It sounds wrong, but we're delighted to have lost a rider, Clover Murray, writes Pat Hayes of AWOL, the women's under-23 cycling team of which he is directeur sportif, as well as managing director at developer BeFirst. The reason we're pleased is that she has been signed to UCI team, Cams Tifosi, as a late replacement. As a development team, you have done your job when a rider can move on to the top flight.
For her former colleagues, the cyclo cross season is now only a memory and the road season is starting to build. Traditionally, the road season started in mid-March but now, with more off-road circuits, it never really ends. There are lots of races in February for those who don’t mind the cold or, this year, the wind.
The team got off on the right foot. New recruit Lydia Watts has had a great start to the season: winning one, placing second twice and fifth once in the winter series. The win came at Abingdon Airfield after a particularly impressive 30-minute solo escape into the teeth of storm Desmond, in one of the few races not cancelled that day.

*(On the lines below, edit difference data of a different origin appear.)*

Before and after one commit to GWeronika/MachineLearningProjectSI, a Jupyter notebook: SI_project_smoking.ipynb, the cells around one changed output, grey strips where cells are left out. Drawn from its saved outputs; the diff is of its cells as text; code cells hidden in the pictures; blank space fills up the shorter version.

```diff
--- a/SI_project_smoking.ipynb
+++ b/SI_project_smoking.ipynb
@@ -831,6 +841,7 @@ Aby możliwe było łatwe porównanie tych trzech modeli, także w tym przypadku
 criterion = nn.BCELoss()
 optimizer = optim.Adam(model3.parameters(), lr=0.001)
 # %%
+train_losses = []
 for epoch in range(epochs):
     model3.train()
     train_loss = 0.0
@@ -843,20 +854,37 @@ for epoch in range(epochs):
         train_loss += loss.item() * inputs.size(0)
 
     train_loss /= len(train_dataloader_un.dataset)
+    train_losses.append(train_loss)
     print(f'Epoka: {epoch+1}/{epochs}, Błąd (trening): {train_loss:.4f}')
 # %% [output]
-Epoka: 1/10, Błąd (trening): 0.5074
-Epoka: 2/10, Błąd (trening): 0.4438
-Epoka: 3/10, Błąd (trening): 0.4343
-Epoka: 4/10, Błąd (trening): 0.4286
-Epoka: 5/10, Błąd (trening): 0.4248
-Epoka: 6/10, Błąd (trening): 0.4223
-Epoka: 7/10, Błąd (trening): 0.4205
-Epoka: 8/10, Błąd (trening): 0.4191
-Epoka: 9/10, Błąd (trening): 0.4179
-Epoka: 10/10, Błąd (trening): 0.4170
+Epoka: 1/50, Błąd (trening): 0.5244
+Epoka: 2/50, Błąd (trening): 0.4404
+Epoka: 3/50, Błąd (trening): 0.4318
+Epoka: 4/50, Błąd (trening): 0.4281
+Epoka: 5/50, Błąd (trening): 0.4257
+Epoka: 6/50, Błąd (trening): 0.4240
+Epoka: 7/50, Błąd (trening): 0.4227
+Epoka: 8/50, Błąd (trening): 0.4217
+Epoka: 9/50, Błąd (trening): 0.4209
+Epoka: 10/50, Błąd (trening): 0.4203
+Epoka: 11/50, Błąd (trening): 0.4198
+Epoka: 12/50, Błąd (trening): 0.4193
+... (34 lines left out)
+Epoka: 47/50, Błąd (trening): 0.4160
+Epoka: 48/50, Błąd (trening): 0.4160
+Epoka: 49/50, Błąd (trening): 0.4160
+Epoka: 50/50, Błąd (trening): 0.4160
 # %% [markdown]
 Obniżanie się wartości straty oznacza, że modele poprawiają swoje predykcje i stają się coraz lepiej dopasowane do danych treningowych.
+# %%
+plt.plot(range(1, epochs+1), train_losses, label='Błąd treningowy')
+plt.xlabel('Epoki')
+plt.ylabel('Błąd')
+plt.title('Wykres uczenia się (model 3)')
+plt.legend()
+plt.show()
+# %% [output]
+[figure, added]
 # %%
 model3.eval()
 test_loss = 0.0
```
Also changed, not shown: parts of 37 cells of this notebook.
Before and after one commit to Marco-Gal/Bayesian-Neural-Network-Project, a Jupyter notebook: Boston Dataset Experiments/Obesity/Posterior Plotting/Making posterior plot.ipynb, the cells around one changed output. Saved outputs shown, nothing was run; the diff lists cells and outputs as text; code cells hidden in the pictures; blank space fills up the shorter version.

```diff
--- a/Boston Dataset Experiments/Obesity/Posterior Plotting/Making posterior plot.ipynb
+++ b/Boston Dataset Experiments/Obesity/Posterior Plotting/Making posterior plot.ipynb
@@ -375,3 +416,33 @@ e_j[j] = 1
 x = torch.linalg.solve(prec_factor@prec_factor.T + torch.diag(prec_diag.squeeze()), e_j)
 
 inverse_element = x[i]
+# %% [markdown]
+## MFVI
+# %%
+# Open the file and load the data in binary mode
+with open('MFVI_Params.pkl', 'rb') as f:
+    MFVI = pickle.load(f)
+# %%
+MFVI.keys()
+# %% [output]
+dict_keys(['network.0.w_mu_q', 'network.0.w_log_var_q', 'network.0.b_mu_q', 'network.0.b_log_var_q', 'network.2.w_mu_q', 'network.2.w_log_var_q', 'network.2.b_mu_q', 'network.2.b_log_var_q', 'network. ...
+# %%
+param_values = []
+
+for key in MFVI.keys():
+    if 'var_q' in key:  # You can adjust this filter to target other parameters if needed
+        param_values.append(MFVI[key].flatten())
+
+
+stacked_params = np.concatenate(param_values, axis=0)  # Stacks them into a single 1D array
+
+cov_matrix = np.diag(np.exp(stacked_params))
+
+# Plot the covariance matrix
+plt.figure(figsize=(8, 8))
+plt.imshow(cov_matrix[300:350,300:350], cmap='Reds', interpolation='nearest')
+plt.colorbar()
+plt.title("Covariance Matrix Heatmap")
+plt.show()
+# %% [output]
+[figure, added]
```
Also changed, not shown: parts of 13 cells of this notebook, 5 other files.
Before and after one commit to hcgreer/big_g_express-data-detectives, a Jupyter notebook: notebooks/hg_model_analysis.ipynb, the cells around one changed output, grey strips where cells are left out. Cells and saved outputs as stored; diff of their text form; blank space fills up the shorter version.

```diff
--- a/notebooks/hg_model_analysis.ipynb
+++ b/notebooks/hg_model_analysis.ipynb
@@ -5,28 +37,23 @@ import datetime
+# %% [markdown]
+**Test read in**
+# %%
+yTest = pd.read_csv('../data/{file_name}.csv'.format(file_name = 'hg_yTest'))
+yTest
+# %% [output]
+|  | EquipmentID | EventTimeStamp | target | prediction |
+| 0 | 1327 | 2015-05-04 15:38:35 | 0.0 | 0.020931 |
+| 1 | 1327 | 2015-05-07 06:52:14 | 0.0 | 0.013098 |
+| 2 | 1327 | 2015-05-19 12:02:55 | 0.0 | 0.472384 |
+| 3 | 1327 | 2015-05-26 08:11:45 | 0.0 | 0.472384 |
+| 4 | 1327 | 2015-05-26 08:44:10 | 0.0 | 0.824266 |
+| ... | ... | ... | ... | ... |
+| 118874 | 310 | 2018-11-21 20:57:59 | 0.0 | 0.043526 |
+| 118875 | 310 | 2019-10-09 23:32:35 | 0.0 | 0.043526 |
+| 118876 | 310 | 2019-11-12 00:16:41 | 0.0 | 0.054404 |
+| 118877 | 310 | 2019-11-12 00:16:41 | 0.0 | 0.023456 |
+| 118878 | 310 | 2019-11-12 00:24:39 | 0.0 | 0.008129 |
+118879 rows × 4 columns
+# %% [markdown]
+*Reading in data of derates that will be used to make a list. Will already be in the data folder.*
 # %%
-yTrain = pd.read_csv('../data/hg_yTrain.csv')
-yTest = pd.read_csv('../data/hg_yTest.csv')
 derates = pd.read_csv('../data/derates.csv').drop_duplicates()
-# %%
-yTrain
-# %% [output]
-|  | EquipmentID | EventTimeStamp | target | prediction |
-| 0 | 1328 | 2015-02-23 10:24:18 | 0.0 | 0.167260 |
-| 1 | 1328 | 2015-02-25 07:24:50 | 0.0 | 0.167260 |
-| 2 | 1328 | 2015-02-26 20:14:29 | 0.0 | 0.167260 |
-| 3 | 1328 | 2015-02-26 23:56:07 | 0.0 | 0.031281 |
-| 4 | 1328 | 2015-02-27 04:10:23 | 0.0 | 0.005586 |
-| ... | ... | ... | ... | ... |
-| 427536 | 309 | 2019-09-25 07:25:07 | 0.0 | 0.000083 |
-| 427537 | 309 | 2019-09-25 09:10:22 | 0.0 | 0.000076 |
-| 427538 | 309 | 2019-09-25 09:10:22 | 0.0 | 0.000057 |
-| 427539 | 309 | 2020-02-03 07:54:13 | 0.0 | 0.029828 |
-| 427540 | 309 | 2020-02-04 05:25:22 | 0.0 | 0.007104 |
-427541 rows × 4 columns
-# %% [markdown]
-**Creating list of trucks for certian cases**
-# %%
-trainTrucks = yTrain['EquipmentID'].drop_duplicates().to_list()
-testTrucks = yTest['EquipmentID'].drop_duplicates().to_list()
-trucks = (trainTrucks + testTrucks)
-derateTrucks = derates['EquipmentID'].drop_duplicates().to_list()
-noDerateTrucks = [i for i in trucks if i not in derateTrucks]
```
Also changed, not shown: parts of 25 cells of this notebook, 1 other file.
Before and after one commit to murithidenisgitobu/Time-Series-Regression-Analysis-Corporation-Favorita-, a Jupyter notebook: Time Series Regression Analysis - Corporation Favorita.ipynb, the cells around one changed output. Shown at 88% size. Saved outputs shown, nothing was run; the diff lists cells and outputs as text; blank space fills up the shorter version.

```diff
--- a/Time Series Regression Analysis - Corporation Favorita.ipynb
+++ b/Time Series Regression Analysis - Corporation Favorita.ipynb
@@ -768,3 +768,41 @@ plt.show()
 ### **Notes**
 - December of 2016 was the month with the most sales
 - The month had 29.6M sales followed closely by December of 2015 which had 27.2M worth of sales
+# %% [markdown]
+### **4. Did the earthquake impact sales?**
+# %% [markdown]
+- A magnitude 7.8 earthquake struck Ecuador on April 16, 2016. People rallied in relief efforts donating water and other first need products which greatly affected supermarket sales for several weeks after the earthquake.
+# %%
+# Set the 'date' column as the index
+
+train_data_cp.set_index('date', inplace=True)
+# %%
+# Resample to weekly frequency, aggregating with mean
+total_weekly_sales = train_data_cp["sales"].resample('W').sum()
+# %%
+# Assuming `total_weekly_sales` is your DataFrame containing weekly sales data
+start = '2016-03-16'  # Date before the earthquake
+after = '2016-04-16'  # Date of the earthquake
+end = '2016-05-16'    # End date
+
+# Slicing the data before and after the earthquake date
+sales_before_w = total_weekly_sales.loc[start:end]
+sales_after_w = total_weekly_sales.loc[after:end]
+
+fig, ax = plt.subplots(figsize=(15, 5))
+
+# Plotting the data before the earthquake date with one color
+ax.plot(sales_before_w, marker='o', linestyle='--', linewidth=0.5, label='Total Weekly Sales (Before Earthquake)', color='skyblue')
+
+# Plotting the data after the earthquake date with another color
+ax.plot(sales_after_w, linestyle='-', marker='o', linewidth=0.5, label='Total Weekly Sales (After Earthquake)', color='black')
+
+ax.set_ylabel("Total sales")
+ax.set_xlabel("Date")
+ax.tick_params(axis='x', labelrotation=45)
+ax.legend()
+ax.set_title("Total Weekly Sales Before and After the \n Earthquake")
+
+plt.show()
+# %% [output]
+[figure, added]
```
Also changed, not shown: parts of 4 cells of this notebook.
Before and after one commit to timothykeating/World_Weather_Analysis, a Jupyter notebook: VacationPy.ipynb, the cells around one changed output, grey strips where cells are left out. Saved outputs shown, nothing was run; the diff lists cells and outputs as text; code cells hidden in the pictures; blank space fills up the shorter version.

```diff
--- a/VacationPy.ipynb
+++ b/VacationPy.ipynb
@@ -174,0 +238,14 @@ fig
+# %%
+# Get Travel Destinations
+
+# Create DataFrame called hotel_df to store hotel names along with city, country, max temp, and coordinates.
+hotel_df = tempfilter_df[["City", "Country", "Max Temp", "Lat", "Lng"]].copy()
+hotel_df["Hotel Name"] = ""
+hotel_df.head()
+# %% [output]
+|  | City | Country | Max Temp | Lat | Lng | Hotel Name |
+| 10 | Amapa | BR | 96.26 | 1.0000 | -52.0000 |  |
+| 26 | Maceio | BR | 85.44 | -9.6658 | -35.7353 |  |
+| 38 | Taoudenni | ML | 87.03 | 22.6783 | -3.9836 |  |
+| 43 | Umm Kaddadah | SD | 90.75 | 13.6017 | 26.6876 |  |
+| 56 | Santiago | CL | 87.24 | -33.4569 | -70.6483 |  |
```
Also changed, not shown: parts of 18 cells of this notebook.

Connie Hayes was a tyre-width away from beating the Cyclo Cross National Trophy champion in a tough road race on the Hog Hill circuit, where the first three riders lapped the rest of the field. A week later, Hannah Bayes won the Croft Road Race in Yorkshire
For the final race of the series at Abingdon, the plan had been to work on some team tactics , something you don’t often get to practice in regional races where you usually only have one or two riders.
With two local riders, Lydia and Libby Smithson, the plan was for them to be joined by three Londoners - Eva Callinan, Connie Hayes and Elizabeth Marvelly - and our two Hampshire riders, Victoria Lovett and Freya Richardson, to practice breakaways, bunch control and sprint lead-outs.
Unfortunately, viral infections meant one rider didn’t make the start, one wisely didn’t start and another abandoned feeling ill. That still left four riders for the finale: a break by Victoria Lovetts and Eva Callinan was brought back, before first-year junior Eva clipped off on her own in pursuit of a solo escapee. Ultimately, Victoria won the bunch sprint to give us second and third, with Lydia fifth. Lydia had enough saved in her legs to go on to win the brutally tough Banbury Star Hard Riders time trial the next day.
Hard Riders are a class of early-season time trials usually run on hilly courses, at a time of year when the weather is often horrible; hence the name. British time trailing is culturally very much as it was in the 1950s, despite the huge advances in equipment. The kit is even more outlandish than at major pro races, as UCI rules do not apply in events governed by the National Time Trial Council’s (even the name has a post-war ring to it).
For the AWOL organisation its been a busy few weeks preparing for our April UCI races: channel crossings, accommodation and schedules; ordering kit, nutrition and other products; and the ongoing search for sponsors. We have been approached by a New Zealand company looking to get into the European market, offering to supply us with nutrition products. A sports clothing supplier has offered us a good deal on pre- and post-race clothing as well.
At our level of cycling, the best we can usually hope for is supplies at trade price. That's usually fair enough: most companies interested in exposure at this level are themselves small businesses, often start-ups. Sadly, some teams are so keen to present the illusion that they are well-supported that their jerseys are emblazoned with the names of companies that have not even discounted the gear.
So it's not easy. But, with our riders progressing so well, you get a sense that it's worthwhile.
- Readers of the Velocity #4 cyclocross feature (if you'd like to buy a copy, call 020 7978 6840) will recognise Pat Hayes, AWOL DS, managing director of developer BeFirst, and Velocity partner. Pat is providing regular updates on AWOL's progress at www.velocitymagazine.co.uk.